Deal: He was. He got so he was dizzy and then real unsteady on his feet. He was a good teacher. He taught geography. She had cancer and was sick for about three years. She was in and out of the hospital. That was when I was working in the hospital.
Bratton: So you didn't teach school?
Deal: I taught three years. Then I took a business course. Back during the Depression, in order to keep those vocational subjects, they had to give adult classes and they taught business here at the high school at 7:30 in the morning.
Bratton: Oh, this was at the high school?
Deal: Yes. They didn't have any business at the college then. That was not until much later. They had a good class down there. He gave us two years of shorthand in one year. The typing we could do at home and the bookkeeping we just had to pick up. We did go to the high school classes if we wanted to and I went part of the time to that. I worked off and on. One place I worked was for Mrs. Spilman when she was running for the State Senate.

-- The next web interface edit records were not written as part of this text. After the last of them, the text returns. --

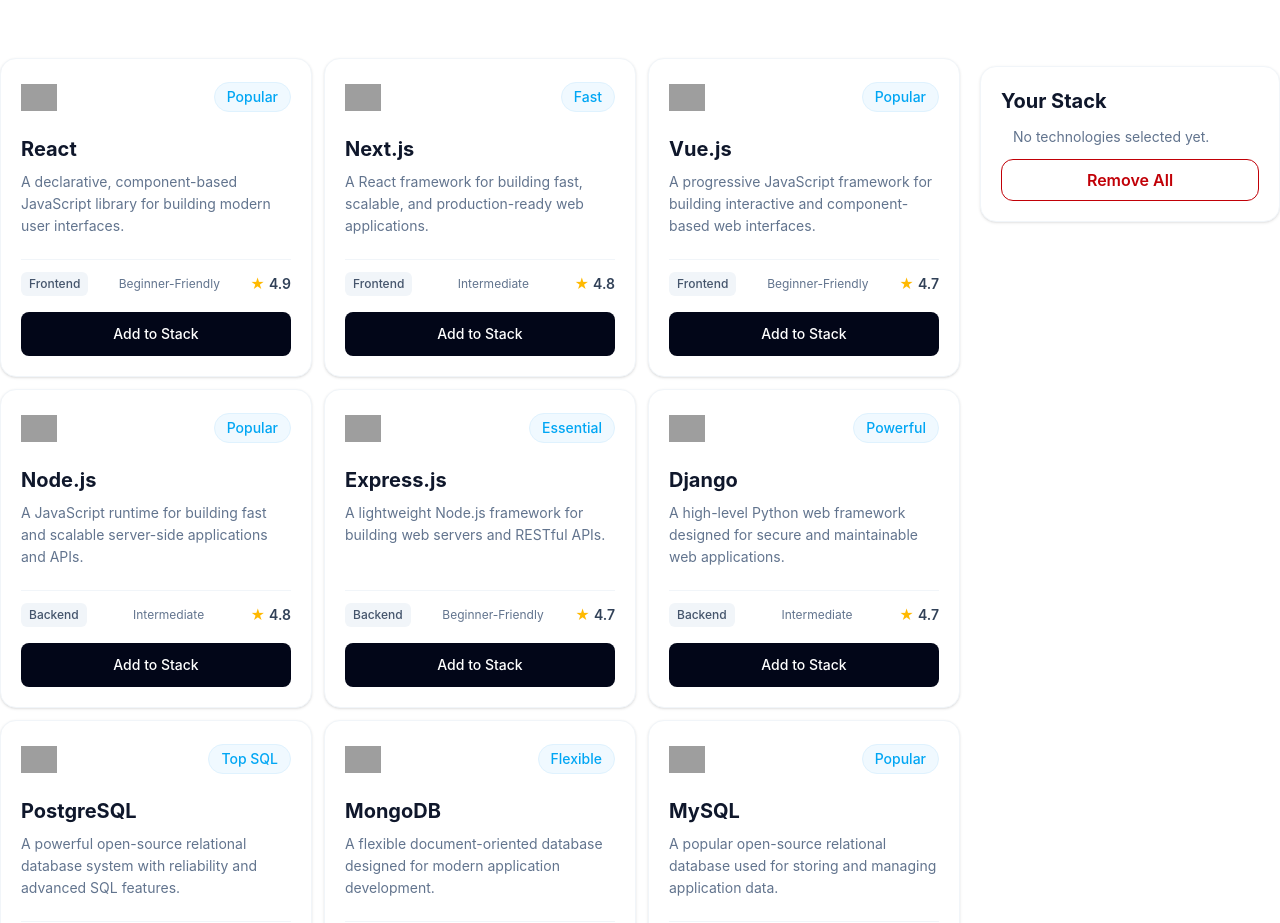
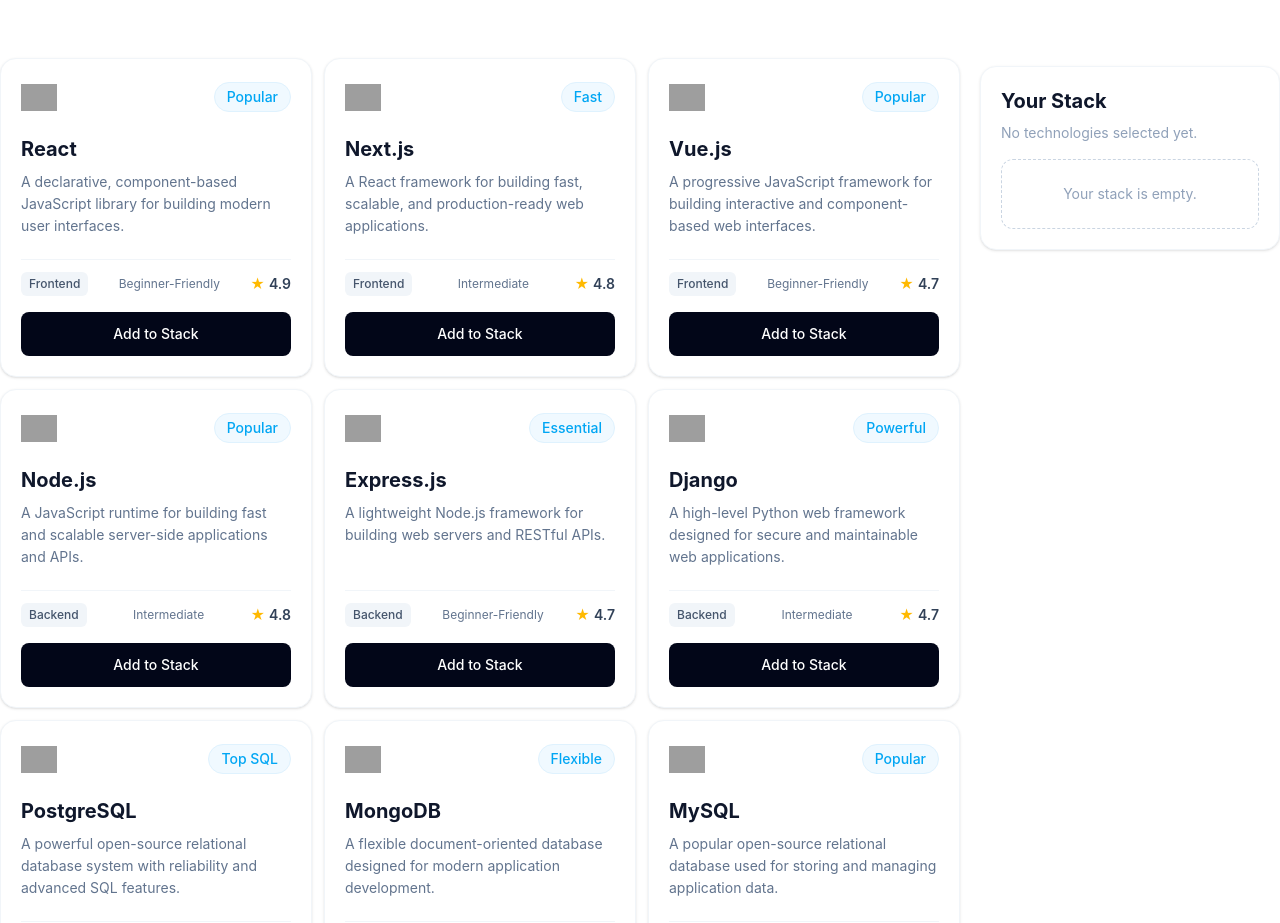
Before and after one commit to monima40/assignment-5, a React (Vite) app: page / in a window 1280 px wide. Shown: the part 940-1863 px from the top of the page. Built offline with nearby package versions, Linux system fonts and the light colour scheme; grey boxes are pictures that could not be loaded.

Commit message:
Your Stack Section Updated

```diff
--- a/src/App.tsx
+++ b/src/App.tsx
@@ -20,7 +20,7 @@
      <main>
 
 
-    <Suspense fallback={<Loading/>}>
+     <Suspense fallback={<Loading/>}>
       <Technologies dataPromise = {dataPromise()}/>
 
     </Suspense>
--- a/src/components/AllIssues.tsx
+++ b/src/components/AllIssues.tsx
@@ -61,7 +61,7 @@
                   onRemoveAll={handleRemoveAll} />
                </div>
 
-          </div>;
+          </div>
 
 
       </>
--- a/src/components/Card.tsx
+++ b/src/components/Card.tsx
@@ -56,7 +56,7 @@
 
 
     </div>
-  );
+  )
 };
 
 export default Card;
--- a/src/components/Footer.tsx
+++ b/src/components/Footer.tsx
@@ -1,6 +1,14 @@
-const Footer = () =>{
 
-    return <div></div>
-}
+//import logo from '../assets/logo-text.png';
 
-export default Footer
+const Footer = () => {
+  return (<>
+
+
+
+  </>
+
+  )
+};
+
+export default Footer;
--- a/src/components/Technologies.tsx
+++ b/src/components/Technologies.tsx
@@ -24,7 +24,7 @@
 
 
         </div>
-    );
+    )
 };
 
 export default Technologies;
--- a/src/components/YourStack.tsx
+++ b/src/components/YourStack.tsx
@@ -17,21 +17,28 @@
 
     <div className="sticky top-24 self-start">
       <div className="my-2 rounded-2xl border border-slate-100 bg-white p-5 shadow-sm md:ml-5">
-        <h2 className="mb-2 text-xl font-bold text-slate-900">
-          Your Stack
+
+        <h2 className="mb-2 text-xl font-bold text-slate-900">Your Stack
         </h2>
+        <p className="mb-3 text-sm text-slate-400">
+          {completedIssues.length === 0
+          ? "No technologies selected yet."
+         : `${completedIssues.length} ${
+           completedIssues.length === 1 ? "Technology" : "Technologies"
+          } Selected`}
+         </p>
 
-        <div className="m-3 space-y-2">
+        <div className="mt-2 space-y-2">
           {completedIssues.length === 0 ? (
-            <p className="text-sm text-slate-500">
-              No technologies selected yet.
-            </p>
-          ) : (
+          <div className="mt-4 flex min-h-17.5 items-center justify-center rounded-xl border border-dashed border-slate-300">
+           <p className="text-sm text-slate-400 ">
+           Your stack is empty.
+           </p>
+           </div>) : (
             completedIssues.map((issue) => (
               <div
                 key={issue.id}
-                className="flex items-center gap-3 rounded-lg border border-slate-200 bg-white p-3"
-              >
+                className="flex items-center gap-3 rounded-lg border border-slate-200 bg-white p-3">
                 <img
                   src={issue.icon}
                   alt={issue.name}
@@ -61,18 +68,20 @@
           )}
         </div>
 
-        <button
+       {
+        completedIssues.length > 0 && ( <button
           type="button"
           onClick={onRemoveAll}
           className="w-full cursor-pointer rounded-xl border border-red-700 bg-white p-2 font-semibold text-red-700 transition hover:bg-red-50"
         >
           Remove All
-        </button>
+        </button>)
+       }
       </div>
     </div>
 
         </>
-    );
+    )
 };
 
 export default YourStack;
--- a/src/index.css
+++ b/src/index.css
@@ -1,5 +1,9 @@
 @import "tailwindcss";
 
+.hover:hover {
+    color: #DB2777;
+    transition: color 150ms;
+}
 
 @Layer base {
 
```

Bratton: You were her substitute?
Deal: Yes. They told her that it was all right for her to run, but if she was out she would have to get a substitute. Of course, I had known Mrs. Spilman, so she asked me if I would be willing to work. I was delighted and I loved it.
Bratton: Was this when she was working at the college?
Bratton: As assistant treasurer?
Deal: Yes, she was assistant to Mr. Spilman. He and I just got along fine and I enjoyed working for him so much that I was hoping that they would offer me a permanent job. But they said they couldn't do that because at that time they couldn't give you one if any of your family was on the faculty Of course, they both worked there, but I could understand that.
Bratton: So you worked for the college for a while?
Deal: Actually, I was working for Mrs. Spilman. I didn't work for the college, she paid me.
Bratton: She paid you while she was out politicking?
Deal: But I really enjoyed it. I like business work anyway, I should have done that. If they had had a business course at the college, I would have done that rather than teach. I don't think I was a very good teacher. I worked at it. I worked hard at it, but I really didn't enjoy it.
Bratton: Where did you practice teach?
Deal: In Greenville High School. All of us did it here. There wasn't that many of us that we couldn't all do it at Greenville High School. I taught my two classes, French and English at the same time. I went down the first day of school to see what they did, so I was more prepared than a lot of other teachers that went out that first year. My critic teacher was good, I thought, but she was of the old school, too. I don't know, maybe we did just as well as they do now. They learned to spell better. I worked with girls who were college graduates and they couldn't spell anything.
Bratton: You've spent almost all of your adult life in Greenville.
Deal: All but three or four years.